To do that, it first has to sweep aside the public sector unions and their historic ties to Democratic and progressive politicians. In a 10-page fundraising letter, part of a set of documents obtained by the Center for Media and Democracy and published by the Guardian today for the first time, SPN sets out its mission in frank language that does not disguise its partisan ambitions. […]
The target of such union-bashing, she openly admits, is to “defund and defang one of our freedom movement’s most powerful opponents, the government unions”. The long-term objective is to “deal a major blow to the left’s ability to control government at the state and national levels.
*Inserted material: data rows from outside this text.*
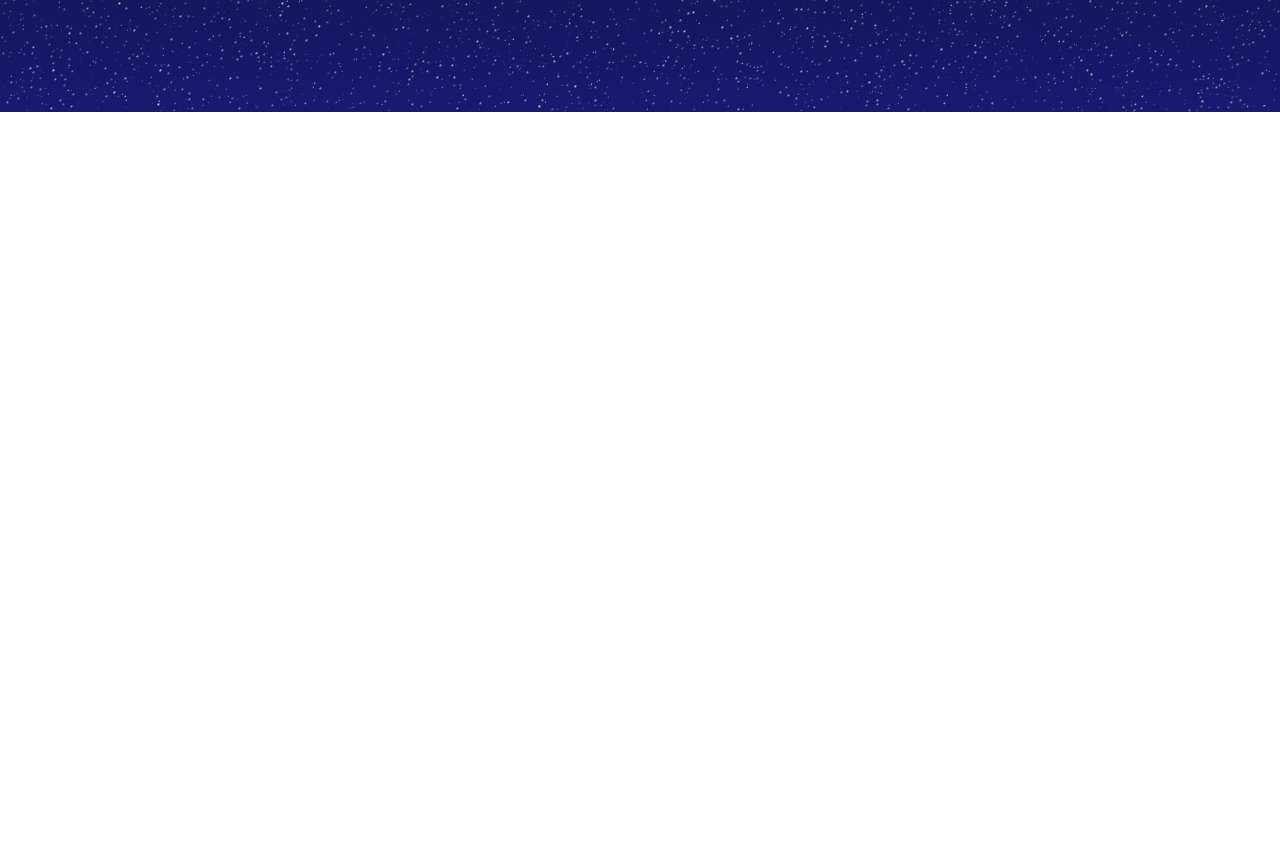
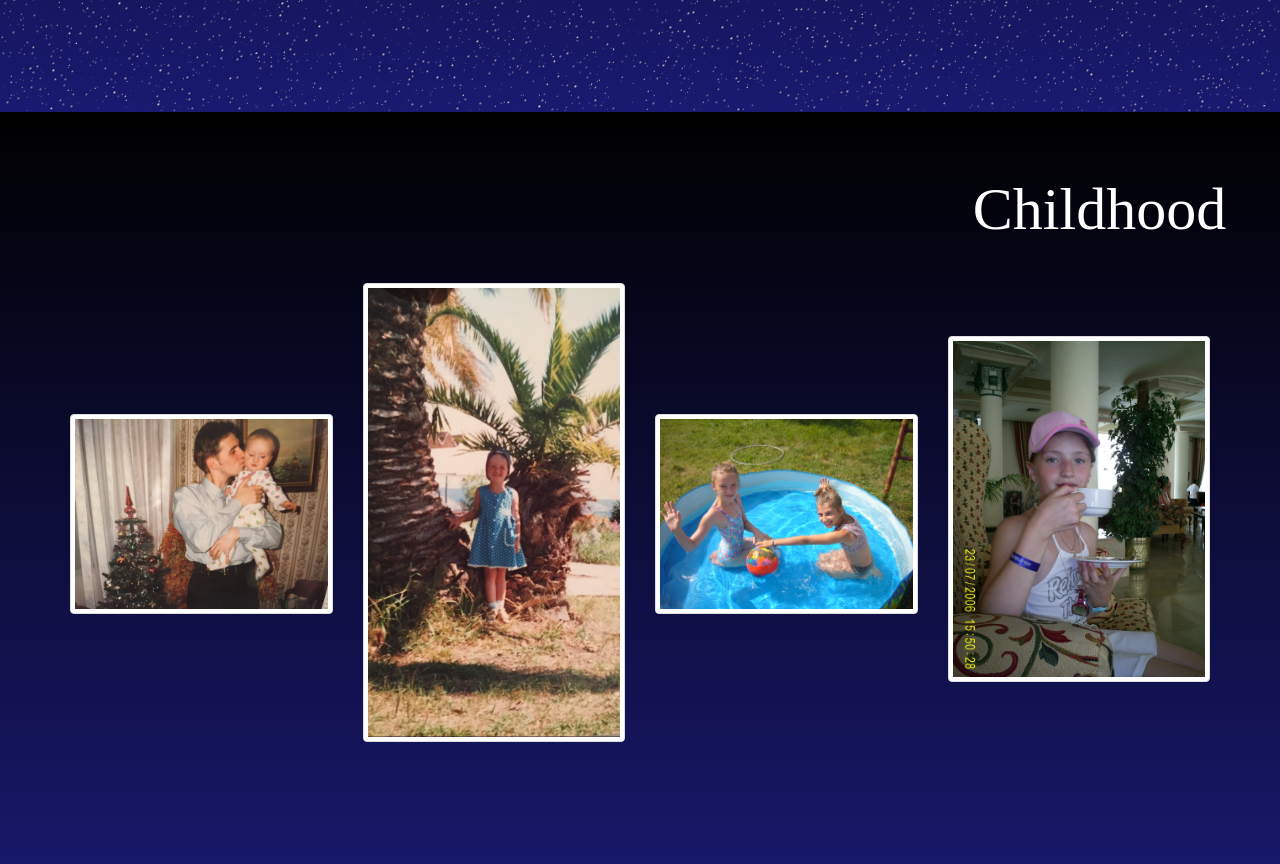
Before and after one commit to aelittaezugbaya/Elli-s-gift, a plain HTML site: page index.html in a window 1280 px wide. Shown: the part 688-1552 px from the top of the page. Before the commit the page ends 800 px from the top, so only its background shows below. Drawn offline with nearby package versions, Linux system fonts and the light colour scheme; animation ran at ten frames a second; a web font is replaced by a local one.

Commit message:
added new section Childhood

```diff
--- a/index.css
+++ b/index.css
@@ -7,6 +7,14 @@
   font-family: 'Sofia';
   font-size:60px;
 
+}
+.subtitle{
+  color:white;
+  font-family: 'Sofia';
+  font-size:60px;
+  position: absolute;
+  left:76%;
+  margin-top: 5%;
 }
 
 .onOff{
@@ -38,6 +46,9 @@ body {
  /*//background: linear-gradient(0deg, #191970, #000000);*/
 
 }
+section {
+  height: 100vh;
+}
 
 #star_field {
   z-index:-1;
--- a/index.html
+++ b/index.html
@@ -6,6 +6,7 @@
         <script src="source/parallax/parallax.min.js" ></script> -->
         <link  rel="stylesheet" type="text/css" href="index.css">
         <link href='https://fonts.googleapis.com/css?family=Sofia' rel='stylesheet'>
+        <link href='https://fonts.googleapis.com/css?family=Annie Use Your Telescope' rel='stylesheet'>
         <link rel="stylesheet" href="https://maxcdn.bootstrapcdn.com/bootstrap/3.3.7/css/bootstrap.min.css">
         <link rel="stylesheet" href="https://cdnjs.cloudflare.com/ajax/libs/font-awesome/4.7.0/css/font-awesome.min.css">
         <script src="https://ajax.googleapis.com/ajax/libs/jquery/3.2.1/jquery.min.js"></script>
@@ -15,6 +16,7 @@
     </head>
     <body>
         <canvas id="star_field" style="position:absolute;"></canvas>
+        <section width="100%">
             <div class='container'>
                 <div class='center'>
                     <a href="#"  class="onOff">
@@ -30,5 +32,40 @@
                     <h1 class='title'>Happy Birthday!</h1>
                 </div>
             </div>
+        </section>
+        <section>
+            <div class="container">
+                <h1 class="subtitle">Childhood</h1>
+                <div class="row" style="margin-top: 15%;">
+                    <div class="col-md-3">
+                        <div class="thumbnail" style="margin-top: 50%">
+                            <a href="source\img\ycZcz5Zpp8Q.jpg" target="_blank">
+                                <img src="source\img\ycZcz5Zpp8Q.jpg" alt="Lights" style="width:120%">
+                            </a>
+                        </div>
+                    </div>
+                    <div class="col-md-3">
+                        <div class="thumbnail">
+                            <a href="source\img\kuaicHclNUQ.jpg" target="_blank">
+                                <img src="source\img\kuaicHclNUQ.jpg" alt="Nature" style="width:120%">
+                            </a>
+                        </div>
+                    </div>
+                    <div class="col-md-3">
+                    <div class="thumbnail" style="margin-top: 50%">
+                        <a href="source\img\mcuNf_5ZZbk.jpg" target="_blank">
+                            <img src="source\img\mcuNf_5ZZbk.jpg" alt="Fjords" style="width:120%">
+                        </a>
+                    </div>
+                </div>
+                <div class="col-md-3">
+                    <div class="thumbnail" style="margin-top: 20%">
+                        <a href="source\img\heN_TSxkJ7o.jpg" target="_blank">
+                            <img src="source\img\heN_TSxkJ7o.jpg" alt="Fjords" style="width:120%">
+                        </a>
+                    </div>
+                </div>
+            </div>
+        </section>
     </body>
 </html>
--- a/index.js
+++ b/index.js
@@ -14,9 +14,12 @@
     min_bright = .2;
 
   /* LOGICS */
-  setCanvasSize();
-  generate(15000, .5);
-  spark(1000);
+  function draw() {
+    setCanvasSize();
+    generate(15000, .5);
+    spark(1000);
+  }
+  draw();
 
   /* FUNCTIONS */
 
@@ -116,6 +119,7 @@
       val -= 0.1;
     return parseFloat(val.toFixed(1));
   }
+
 })(document.getElementById("star_field"));
 
 var music = document.getElementById('music');
```
Also changed, not shown: source/img/MmOPeGH6lpo.jpg (added), source/img/NwAypn_5Sm8.jpg (added), source/img/R0ItyfukjZo.jpg (added), source/img/heN_TSxkJ7o.jpg (added), source/img/kuaicHclNUQ.jpg (added), source/img/mcuNf_5ZZbk.jpg (added), source/img/ycZcz5Zpp8Q.jpg (added). Lines whose indentation alone changed are shown as unchanged.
I’m talking about permanently depriving the left from access to millions of dollars in dues extracted from unwilling union members every election cycle” (emphasis in original).
SPN will be discussing its anti-union and anti-left agenda on Wednesday at its annual meeting in San Antonio, Texas. Its morning session will look at how “labor reform” can be pursued with renewed vigor under the Trump administration.
A few points.
1) The Illinois Policy Institute is part of the State Policy Network. The Heartland Institute and the Institute for Truth in Accounting are also part of the network.
3) Here are photos of the front and back of what I’m told are a hotel key card used at the Texas conference…
The front of that card is a depiction of the Institute’s John Tillman.
…Adding… I really figured some of y’all would catch on to it, but since nobody has I’ll do it for you. Do you not notice the similarity between the depiction of Tillman on that key card and the Lincoln Memorial in DC?
Illinois residents have watched for years as their taxes go up while public services and schools deteriorate. But GOP Gov. Bruce Rauner will deliver Prairie Staters some good news Thursday by signing into law an inaugural state private-school choice program.
The Democratic legislature this week approved a $100 million tax-credit scholarship program along with a new school funding formula that provides an additional $450 million for the insolvent Chicago Public Schools. The Governor earlier this summer vetoed legislation that appropriated $300 million more for Chicago schools, but Democrats lacked the votes to override him.
Mr. Rauner demanded a private school tax-credit scholarship program in return for his signature, and Democrats ultimately conceded despite union protests. Illinois businesses and individuals will receive a 75% tax credit for donations that support scholarships for low-income kids to attend private schools. […]
As for Chicago, most of the state bailout will go toward propping up the teachers’ pension fund, which is 50% funded.